::: DATA

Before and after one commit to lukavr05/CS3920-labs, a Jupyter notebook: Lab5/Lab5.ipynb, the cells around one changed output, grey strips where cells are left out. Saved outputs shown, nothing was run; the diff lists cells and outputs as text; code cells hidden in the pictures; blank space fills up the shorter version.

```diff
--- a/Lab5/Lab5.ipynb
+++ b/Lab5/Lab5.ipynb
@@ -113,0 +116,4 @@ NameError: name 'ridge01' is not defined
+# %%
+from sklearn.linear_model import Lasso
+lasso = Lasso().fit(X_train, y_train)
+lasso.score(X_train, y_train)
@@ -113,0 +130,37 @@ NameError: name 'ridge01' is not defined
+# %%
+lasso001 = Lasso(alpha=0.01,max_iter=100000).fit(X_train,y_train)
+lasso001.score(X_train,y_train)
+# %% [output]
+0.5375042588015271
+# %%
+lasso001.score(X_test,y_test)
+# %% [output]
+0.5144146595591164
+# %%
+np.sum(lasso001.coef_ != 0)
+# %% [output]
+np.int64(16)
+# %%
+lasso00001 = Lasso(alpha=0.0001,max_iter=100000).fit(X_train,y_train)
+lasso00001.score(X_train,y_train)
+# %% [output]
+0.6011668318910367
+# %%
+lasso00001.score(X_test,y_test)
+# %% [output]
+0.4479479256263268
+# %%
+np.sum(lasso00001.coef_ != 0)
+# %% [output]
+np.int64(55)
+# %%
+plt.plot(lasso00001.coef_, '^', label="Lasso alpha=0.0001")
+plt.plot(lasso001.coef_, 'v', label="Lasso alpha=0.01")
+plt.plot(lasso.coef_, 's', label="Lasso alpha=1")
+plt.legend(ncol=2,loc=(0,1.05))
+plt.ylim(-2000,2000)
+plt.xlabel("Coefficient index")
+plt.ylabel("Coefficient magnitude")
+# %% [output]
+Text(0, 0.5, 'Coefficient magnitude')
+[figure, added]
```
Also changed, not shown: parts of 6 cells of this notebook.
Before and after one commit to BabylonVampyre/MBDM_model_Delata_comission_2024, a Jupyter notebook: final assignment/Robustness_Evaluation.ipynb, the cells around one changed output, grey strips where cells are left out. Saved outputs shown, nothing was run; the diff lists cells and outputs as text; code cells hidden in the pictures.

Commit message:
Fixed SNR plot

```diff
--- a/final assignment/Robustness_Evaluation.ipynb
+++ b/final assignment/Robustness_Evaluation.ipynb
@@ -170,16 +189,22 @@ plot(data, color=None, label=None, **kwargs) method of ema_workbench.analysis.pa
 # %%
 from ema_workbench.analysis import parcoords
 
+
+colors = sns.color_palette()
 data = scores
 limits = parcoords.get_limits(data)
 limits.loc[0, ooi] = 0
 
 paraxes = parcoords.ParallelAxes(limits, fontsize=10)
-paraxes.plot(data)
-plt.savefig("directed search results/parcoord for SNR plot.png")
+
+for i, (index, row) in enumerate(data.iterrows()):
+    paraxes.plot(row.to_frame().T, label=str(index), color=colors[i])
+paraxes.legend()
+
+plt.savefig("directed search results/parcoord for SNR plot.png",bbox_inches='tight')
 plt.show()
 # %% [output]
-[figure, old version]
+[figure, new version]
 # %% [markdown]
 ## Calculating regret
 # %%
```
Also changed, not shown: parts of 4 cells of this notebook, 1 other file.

::::::

WHAT TO DO —
Lines above with the word "from" should be counted, and the reply is that count alone.

EXERCISE RESULT —
2